■ **WORK INSTRUCTIONS**:
All of the entries must be output exactly as they are.

==================================================

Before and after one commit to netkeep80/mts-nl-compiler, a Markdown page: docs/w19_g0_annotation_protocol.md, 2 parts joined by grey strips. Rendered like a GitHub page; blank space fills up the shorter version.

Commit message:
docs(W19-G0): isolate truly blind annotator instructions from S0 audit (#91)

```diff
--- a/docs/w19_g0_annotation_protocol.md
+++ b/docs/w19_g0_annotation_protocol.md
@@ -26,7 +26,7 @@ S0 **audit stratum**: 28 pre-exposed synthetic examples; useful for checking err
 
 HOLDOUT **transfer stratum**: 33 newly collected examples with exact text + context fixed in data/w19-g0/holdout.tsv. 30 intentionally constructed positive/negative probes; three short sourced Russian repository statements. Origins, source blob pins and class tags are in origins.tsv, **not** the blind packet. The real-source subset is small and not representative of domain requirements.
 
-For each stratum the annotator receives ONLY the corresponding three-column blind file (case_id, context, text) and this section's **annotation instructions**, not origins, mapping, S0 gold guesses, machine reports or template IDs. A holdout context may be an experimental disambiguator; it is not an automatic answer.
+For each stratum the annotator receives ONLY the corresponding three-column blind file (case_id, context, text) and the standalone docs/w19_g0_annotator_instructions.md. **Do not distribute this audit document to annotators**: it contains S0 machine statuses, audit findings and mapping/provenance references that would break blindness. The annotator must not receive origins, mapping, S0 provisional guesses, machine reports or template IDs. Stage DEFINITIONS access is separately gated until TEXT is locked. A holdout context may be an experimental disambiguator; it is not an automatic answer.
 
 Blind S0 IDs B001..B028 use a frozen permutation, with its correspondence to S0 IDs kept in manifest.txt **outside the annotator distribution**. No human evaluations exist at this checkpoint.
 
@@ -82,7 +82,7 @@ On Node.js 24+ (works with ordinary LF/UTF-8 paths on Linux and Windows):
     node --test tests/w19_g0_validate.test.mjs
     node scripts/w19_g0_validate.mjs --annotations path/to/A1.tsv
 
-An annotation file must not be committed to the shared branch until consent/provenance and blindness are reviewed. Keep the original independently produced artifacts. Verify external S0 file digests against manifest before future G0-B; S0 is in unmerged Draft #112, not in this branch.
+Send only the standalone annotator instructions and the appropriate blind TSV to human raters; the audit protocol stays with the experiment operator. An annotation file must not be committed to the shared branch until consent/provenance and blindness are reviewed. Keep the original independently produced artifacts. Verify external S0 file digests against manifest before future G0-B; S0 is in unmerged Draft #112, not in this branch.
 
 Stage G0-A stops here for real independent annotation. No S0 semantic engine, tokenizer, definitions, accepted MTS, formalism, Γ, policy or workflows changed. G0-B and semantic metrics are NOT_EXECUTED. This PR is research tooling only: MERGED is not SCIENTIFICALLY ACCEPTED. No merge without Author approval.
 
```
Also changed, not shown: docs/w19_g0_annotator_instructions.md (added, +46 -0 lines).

==================================================

■ **SOLUTION TO THE PROBLEM**:
Before and after one commit to netkeep80/mts-nl-compiler, a Markdown page: docs/w19_g0_annotation_protocol.md, 2 parts joined by grey strips. Rendered like a GitHub page; blank space fills up the shorter version.

Commit message:
docs(W19-G0): isolate truly blind annotator instructions from S0 audit (#91)

```diff
--- a/docs/w19_g0_annotation_protocol.md
+++ b/docs/w19_g0_annotation_protocol.md
@@ -26,7 +26,7 @@ S0 **audit stratum**: 28 pre-exposed synthetic examples; useful for checking err
 
 HOLDOUT **transfer stratum**: 33 newly collected examples with exact text + context fixed in data/w19-g0/holdout.tsv. 30 intentionally constructed positive/negative probes; three short sourced Russian repository statements. Origins, source blob pins and class tags are in origins.tsv, **not** the blind packet. The real-source subset is small and not representative of domain requirements.
 
-For each stratum the annotator receives ONLY the corresponding three-column blind file (case_id, context, text) and this section's **annotation instructions**, not origins, mapping, S0 gold guesses, machine reports or template IDs. A holdout context may be an experimental disambiguator; it is not an automatic answer.
+For each stratum the annotator receives ONLY the corresponding three-column blind file (case_id, context, text) and the standalone docs/w19_g0_annotator_instructions.md. **Do not distribute this audit document to annotators**: it contains S0 machine statuses, audit findings and mapping/provenance references that would break blindness. The annotator must not receive origins, mapping, S0 provisional guesses, machine reports or template IDs. Stage DEFINITIONS access is separately gated until TEXT is locked. A holdout context may be an experimental disambiguator; it is not an automatic answer.
 
 Blind S0 IDs B001..B028 use a frozen permutation, with its correspondence to S0 IDs kept in manifest.txt **outside the annotator distribution**. No human evaluations exist at this checkpoint.
 
@@ -82,7 +82,7 @@ On Node.js 24+ (works with ordinary LF/UTF-8 paths on Linux and Windows):
     node --test tests/w19_g0_validate.test.mjs
     node scripts/w19_g0_validate.mjs --annotations path/to/A1.tsv
 
-An annotation file must not be committed to the shared branch until consent/provenance and blindness are reviewed. Keep the original independently produced artifacts. Verify external S0 file digests against manifest before future G0-B; S0 is in unmerged Draft #112, not in this branch.
+Send only the standalone annotator instructions and the appropriate blind TSV to human raters; the audit protocol stays with the experiment operator. An annotation file must not be committed to the shared branch until consent/provenance and blindness are reviewed. Keep the original independently produced artifacts. Verify external S0 file digests against manifest before future G0-B; S0 is in unmerged Draft #112, not in this branch.
 
 Stage G0-A stops here for real independent annotation. No S0 semantic engine, tokenizer, definitions, accepted MTS, formalism, Γ, policy or workflows changed. G0-B and semantic metrics are NOT_EXECUTED. This PR is research tooling only: MERGED is not SCIENTIFICALLY ACCEPTED. No merge without Author approval.
 
```
Also changed, not shown: docs/w19_g0_annotator_instructions.md (added, +46 -0 lines).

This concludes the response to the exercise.